Gary Wilson, Photographer

Gary Wilson photography
Gary Wilson photography
Etched Mirror

Gary Wilson is a native Portlander who has been a professional photographer all his adult life. He says that the light and atmosphere of the city and its rivers has been his primary inspiration. He feels privileged during the course of making his living to be witness to Portland's many visual treasures, in particular the predawn fog and play of light on the Willamette and the shapes of its bridges. About the collection of photographs at The Paramount he says: 

" What Portlander hasn't wondered about the workings of Portland's bridges while on their daily commute or while parked waiting for the Hawthorne, the Morrison, the Burnside, the Broadway or the Steel to transform themselves to acccommodate the Willamette's river traffic? I grew up in Portland with just such a fascination. I was pretty certain that the experience of being in bridge's motor room or on its upper structures would be a powerful experience. 

Acquiring permission to get atop and inside all the restricted areas within downtown Portland's movable bridges takes time and comes with an awareness of the bureaucratic process. This process, of course, differs with each of Portland's movable bridges depending on the jurisdictional authority. In all cases, my entree to that world was facilitated by my friend, Mike Beard who has spent decades working with many of the key engineers, bridge designers and planners, not only in Portland, but throughout the United States. 

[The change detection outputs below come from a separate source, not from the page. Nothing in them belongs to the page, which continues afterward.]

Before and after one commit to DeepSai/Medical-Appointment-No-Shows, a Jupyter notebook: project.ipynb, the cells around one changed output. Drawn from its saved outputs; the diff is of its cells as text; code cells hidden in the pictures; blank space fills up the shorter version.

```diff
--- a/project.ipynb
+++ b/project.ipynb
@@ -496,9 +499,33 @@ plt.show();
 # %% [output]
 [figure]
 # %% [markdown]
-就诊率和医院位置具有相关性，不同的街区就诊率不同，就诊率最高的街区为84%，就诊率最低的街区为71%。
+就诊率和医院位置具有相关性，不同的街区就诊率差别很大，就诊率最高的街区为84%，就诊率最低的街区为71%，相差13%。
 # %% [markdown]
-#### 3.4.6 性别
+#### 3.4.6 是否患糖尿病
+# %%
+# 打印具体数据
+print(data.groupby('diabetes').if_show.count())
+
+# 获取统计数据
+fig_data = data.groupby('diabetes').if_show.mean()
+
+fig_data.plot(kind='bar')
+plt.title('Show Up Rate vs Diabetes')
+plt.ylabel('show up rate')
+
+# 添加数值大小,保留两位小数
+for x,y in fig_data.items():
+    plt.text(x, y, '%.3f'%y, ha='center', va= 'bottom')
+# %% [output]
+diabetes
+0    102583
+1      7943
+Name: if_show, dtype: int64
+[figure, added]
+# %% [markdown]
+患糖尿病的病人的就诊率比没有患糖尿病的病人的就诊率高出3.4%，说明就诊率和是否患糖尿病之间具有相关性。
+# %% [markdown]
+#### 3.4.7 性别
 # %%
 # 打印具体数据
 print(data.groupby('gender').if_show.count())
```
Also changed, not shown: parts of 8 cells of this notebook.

I believe that the personality, as I like to call it, of each bridge is primarily determined by its age, by its movable structure types, by the different traffic it carries, and by how it coordinates with the downtown and its arterials. For instance, the hundred year old, Union Pacific built Steel Bridge carries railroad traffic and now Max, Portland's Light Rail, in addition to car, bus, truck, bike and pedestrian traffic. Separately and together each of these modes of transportation is particularly felt when on top of the bridge, high above the traffic beds where vibrations are viscerally and loudly conducted throughout its superstructure. My strongest and most reverent impressions, when photographing these bridges, are of a sentient and ever-aging creature laboring to fulfill the commands of its creators; creators who had no way to imagine today's increasing traffic demands. in all cases, I was invariably humbled to serve as an intimate witness."